CEO of General Electric to Congress: U.S. Global Competitiveness Requires More Investment in Renewable Electricity

The President and CEO of General Electric, John Krenicki, made a stern set of remarks yesterday before the Senate Energy and Public Works Committee on the need for a clear and strong Renewable Energy Standard in the Climate & Energy Bill going through committee.  Since 2002, GE has invested over $850 million in renewable energy technology and production, primarily in the wind energy business.  Mr. Krenicki made an excellent summary remark on "What it Takes to Lead" by saying:

"The energy business is a scale driven business. Time horizons are measured in decades; capital investments in billions, and suppliers and competitors engage globally to deliver the lowest unit cost. Competitiveness and leadership in this industry require a long-term, sustained, highly committed effort. It requires massive investment, discipline, and vision that spans beyond the next quarter, the next fiscal year, or the next election cycle."

He then explains the consequences of "business as usual".  China and Europe will move ahead the U.S. in wind and other renewables capacity and domestically the U.S. will see a weaker clean energy job market that has delivered hundreds of thousands of good jobs to-date.

"Both Europe and China have publicly committed to strong, long-term renewable energy policies, with aggressive near-term goals. ... China has doubled its wind power capacity in each of the last four years, and is on track to pass the U.S. this year as the country with the largest number of wind installations in 2009." [A new Forbes report here provides more details on China's efforts]

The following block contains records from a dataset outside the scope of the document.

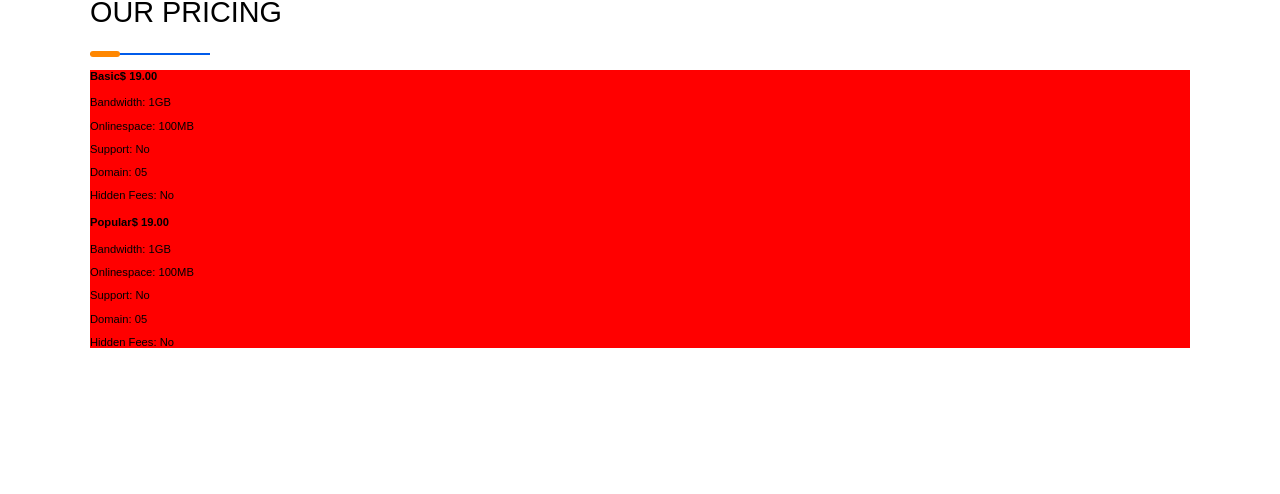
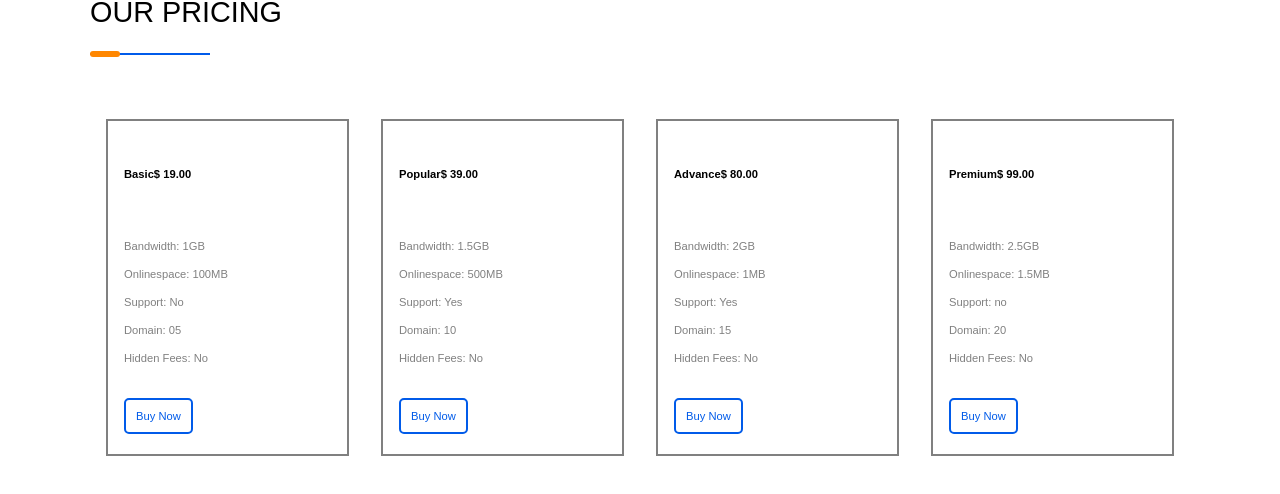
Before and after one commit to minahilhussain/zooki, a React (Create React App) app: page / in a window 1280 px wide. Shown: the part 4088-4582 px from the top of the page. Built offline with nearby package versions, Linux system fonts and the light colour scheme.

Commit message:
added pricing text and styling

```diff
--- a/src/Components/Pricing.jsx
+++ b/src/Components/Pricing.jsx
@@ -3,29 +3,56 @@ import "../css/Pricing.css"
 
 function Pricing() {
   return (
-    <section id="service">
+    <section id="pricing">
       <div className="wrapper">
         <h2>our pricing</h2>
         <div className='title-border-simple'>
           <div className='title-border-colored'></div>
         </div>
-        <div id="container" style={{backgroundColor: "red"}}>
+        <div id="container">
           <div className="price-card">
             <h4>Basic<strong>$ 19.00</strong></h4>
+            <div className="text">
               <p>Bandwidth: 1GB</p>
               <p>Onlinespace: 100MB</p>
               <p>Support: No</p>
               <p>Domain: 05</p>
               <p>Hidden Fees: No</p>
             </div>
-
+            <a href="http://zooki.react.themesbrand.com/">Buy Now</a>
+          </div>
           <div className="price-card">
-            <h4>Popular<strong>$ 19.00</strong></h4>
-            <p>Bandwidth: 1GB</p>
-            <p>Onlinespace: 100MB</p>
-            <p>Support: No</p>
-            <p>Domain: 05</p>
+            <h4>Popular<strong>$ 39.00</strong></h4>
+            <div className="text">
+              <p>Bandwidth: 1.5GB</p>
+              <p>Onlinespace: 500MB</p>
+              <p>Support: Yes</p>
+              <p>Domain: 10</p>
               <p>Hidden Fees: No</p>
+            </div>
+            <a href="http://zooki.react.themesbrand.com/">Buy Now</a>
+          </div>
+          <div className="price-card">
+            <h4>Advance<strong>$ 80.00</strong></h4>
+            <div className="text">
+              <p>Bandwidth: 2GB</p>
+              <p>Onlinespace: 1MB</p>
+              <p>Support: Yes</p>
+              <p>Domain: 15</p>
+              <p>Hidden Fees: No</p>
+            </div>
+            <a href="http://zooki.react.themesbrand.com/">Buy Now</a>
+          </div>
+          <div className="price-card">
+            <h4>Premium<strong>$ 99.00</strong></h4>
+            <div className="text">
+              <p>Bandwidth: 2.5GB</p>
+              <p>Onlinespace: 1.5MB</p>
+              <p>Support: no</p>
+              <p>Domain: 20</p>
+              <p>Hidden Fees: No</p>
+            </div>
+            <a href="http://zooki.react.themesbrand.com/">Buy Now</a>
           </div>
         </div>
       </div>
--- a/src/css/Feature.css
+++ b/src/css/Feature.css
@@ -19,6 +19,8 @@
   display: flex;
   flex-flow: row-wrap;
   align-items: center;
+}
+#feature .wrapper:nth-child(even) {
 }
 #feature .text {
   margin: 2rem 2rem 2rem 0;
--- a/src/css/Pricing.css
+++ b/src/css/Pricing.css
@@ -1,6 +1,5 @@
 #pricing {
   height: 100vh;
-  background-color: #fcdef1;
 }
 #pricing .wrapper {
   width: clamp(300px,100%, 1100px);
@@ -10,6 +9,30 @@
   display: grid;
   grid-template-columns: 1fr 1fr 1fr 1fr;
   text-align: left;
-  padding: 4rem 0;
-
+  padding: 3rem 0;
 }
+.price-card {
+  margin: 1rem;
+  padding: 2rem 1rem;
+  border: 2px solid grey;
+}
+.price-card p{
+  line-height: 1.5;
+  color: grey;
+}
+.price-card a{
+  text-decoration: none;
+  background-color: #fff;
+  color: #015be9;
+  border: 2px solid #015be9;
+  padding: 10px;
+  border-radius: 5px;
+  margin: 1rem 0 !important;
+}
+.price-card a:hover {
+  background-color: #015be9;
+  color: #fff;
+}
+.price-card .text {
+  padding: 2rem 0;
+}
```
Lines whose indentation alone changed are shown as unchanged.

"As I have testified, a large and relevant domestic market is key. If the wind industry moves to Europe and China, U.S. jobs that currently support the industry will evaporate. If Congress passes the weak RES targets now being contemplated, the U.S. could see up to half of our 85,000 domestic wind jobs disappear. As a country, we are contemplating climate and energy legislation with the potential to lose 42,000 clean energy jobs, in places like Illinois, Iowa, North Dakota, South Dakota, Oklahoma, and Texas, which have become hubs for renewable energy suppliers. Enacting no legislation will have the same result."

We agree that we need a strong Climate Bill and Renewable Energy Standard to drive new renewable energy development and innovation in America. 

Relatedly, a new study published this week by Harvard scientists shows that the global physical capacity for wind energy is drastically higher than previous estimates.  While we don't think new renewable energy projects should just go anywhere, especially if they have the potential to harm sensitive environments or endangered or threatened wildlife, we need not be concerned about tapping out the vast potential for renewable energy anytime soon.